═════ Materials provided

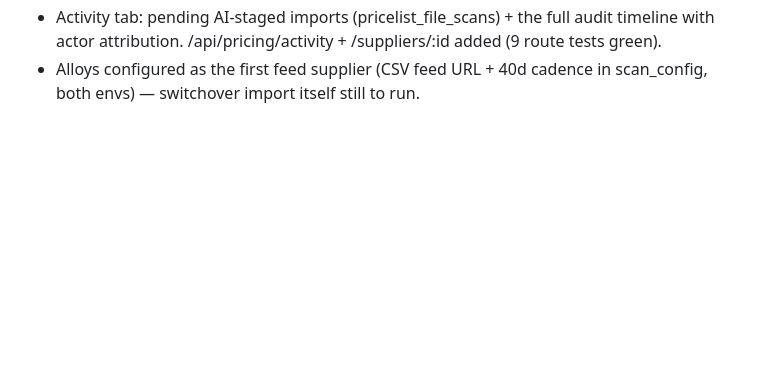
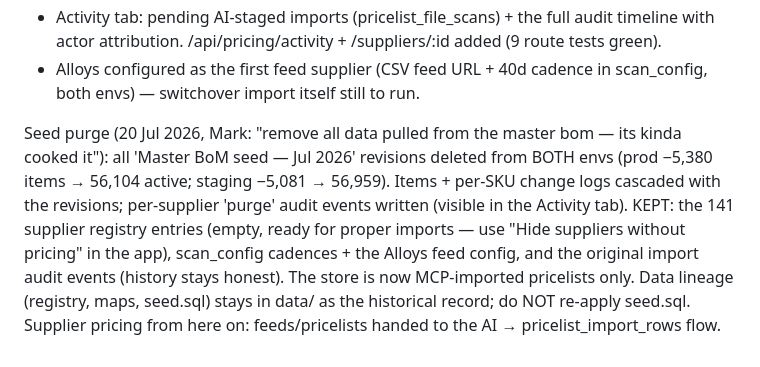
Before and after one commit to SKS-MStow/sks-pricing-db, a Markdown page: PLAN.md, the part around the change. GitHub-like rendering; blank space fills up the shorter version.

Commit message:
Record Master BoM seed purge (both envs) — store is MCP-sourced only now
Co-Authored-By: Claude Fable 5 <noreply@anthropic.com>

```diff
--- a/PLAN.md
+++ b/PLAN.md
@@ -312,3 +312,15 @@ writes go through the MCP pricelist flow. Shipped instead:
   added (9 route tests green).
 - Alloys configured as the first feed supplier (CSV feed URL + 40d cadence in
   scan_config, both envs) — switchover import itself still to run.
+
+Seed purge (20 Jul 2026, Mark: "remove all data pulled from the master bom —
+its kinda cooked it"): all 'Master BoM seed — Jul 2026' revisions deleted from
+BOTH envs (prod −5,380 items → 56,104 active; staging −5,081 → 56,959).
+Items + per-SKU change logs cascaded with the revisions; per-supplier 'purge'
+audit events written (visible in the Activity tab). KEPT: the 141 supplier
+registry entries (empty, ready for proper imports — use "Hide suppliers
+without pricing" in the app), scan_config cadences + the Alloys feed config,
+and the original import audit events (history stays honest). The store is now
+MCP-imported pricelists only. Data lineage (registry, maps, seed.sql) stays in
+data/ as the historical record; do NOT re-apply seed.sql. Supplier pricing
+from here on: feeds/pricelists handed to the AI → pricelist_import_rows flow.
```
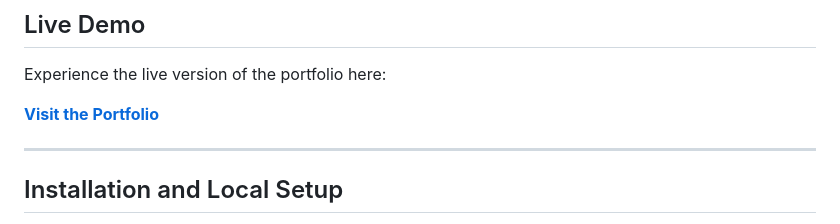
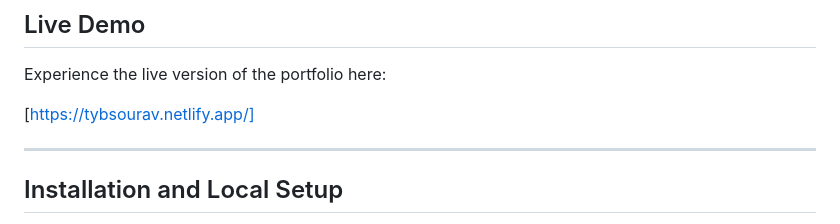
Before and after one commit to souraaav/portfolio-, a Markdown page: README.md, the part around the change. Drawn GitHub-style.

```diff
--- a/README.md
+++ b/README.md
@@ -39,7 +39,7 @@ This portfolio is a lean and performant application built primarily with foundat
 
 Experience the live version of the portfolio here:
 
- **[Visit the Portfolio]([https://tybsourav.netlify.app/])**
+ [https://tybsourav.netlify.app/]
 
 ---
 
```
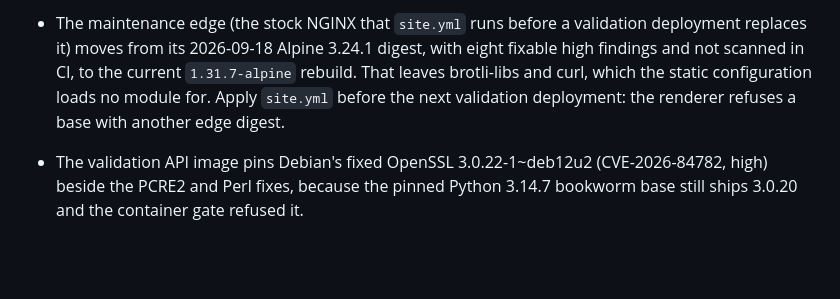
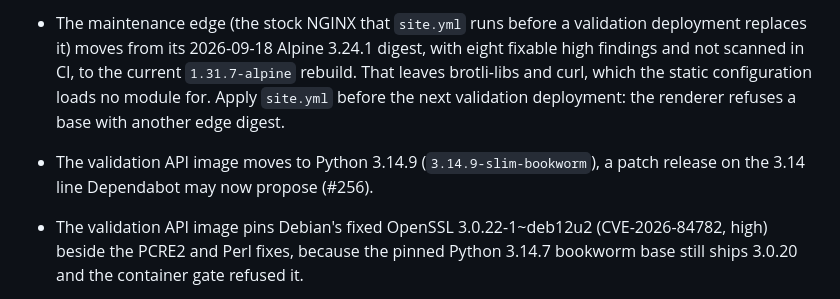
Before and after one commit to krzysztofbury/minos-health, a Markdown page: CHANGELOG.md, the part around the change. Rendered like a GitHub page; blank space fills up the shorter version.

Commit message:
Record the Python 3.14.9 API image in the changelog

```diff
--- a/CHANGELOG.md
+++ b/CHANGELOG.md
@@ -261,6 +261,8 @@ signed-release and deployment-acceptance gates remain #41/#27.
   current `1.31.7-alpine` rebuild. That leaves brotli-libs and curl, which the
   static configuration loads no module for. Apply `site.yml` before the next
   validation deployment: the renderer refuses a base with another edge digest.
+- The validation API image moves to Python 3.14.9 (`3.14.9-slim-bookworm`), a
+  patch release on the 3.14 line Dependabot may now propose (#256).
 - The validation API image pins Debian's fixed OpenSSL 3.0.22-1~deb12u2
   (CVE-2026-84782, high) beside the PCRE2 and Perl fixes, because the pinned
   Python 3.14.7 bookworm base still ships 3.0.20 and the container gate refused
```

══════════

Give again, word for word, every line from the one holding "Before and after one commit to krzysztofbury/minos-health, a" to the end of the data.

Result below:
Before and after one commit to krzysztofbury/minos-health, a Markdown page: CHANGELOG.md, the part around the change. Rendered like a GitHub page; blank space fills up the shorter version.

Commit message:
Record the Python 3.14.9 API image in the changelog

```diff
--- a/CHANGELOG.md
+++ b/CHANGELOG.md
@@ -261,6 +261,8 @@ signed-release and deployment-acceptance gates remain #41/#27.
   current `1.31.7-alpine` rebuild. That leaves brotli-libs and curl, which the
   static configuration loads no module for. Apply `site.yml` before the next
   validation deployment: the renderer refuses a base with another edge digest.
+- The validation API image moves to Python 3.14.9 (`3.14.9-slim-bookworm`), a
+  patch release on the 3.14 line Dependabot may now propose (#256).
 - The validation API image pins Debian's fixed OpenSSL 3.0.22-1~deb12u2
   (CVE-2026-84782, high) beside the PCRE2 and Perl fixes, because the pinned
   Python 3.14.7 bookworm base still ships 3.0.20 and the container gate refused
```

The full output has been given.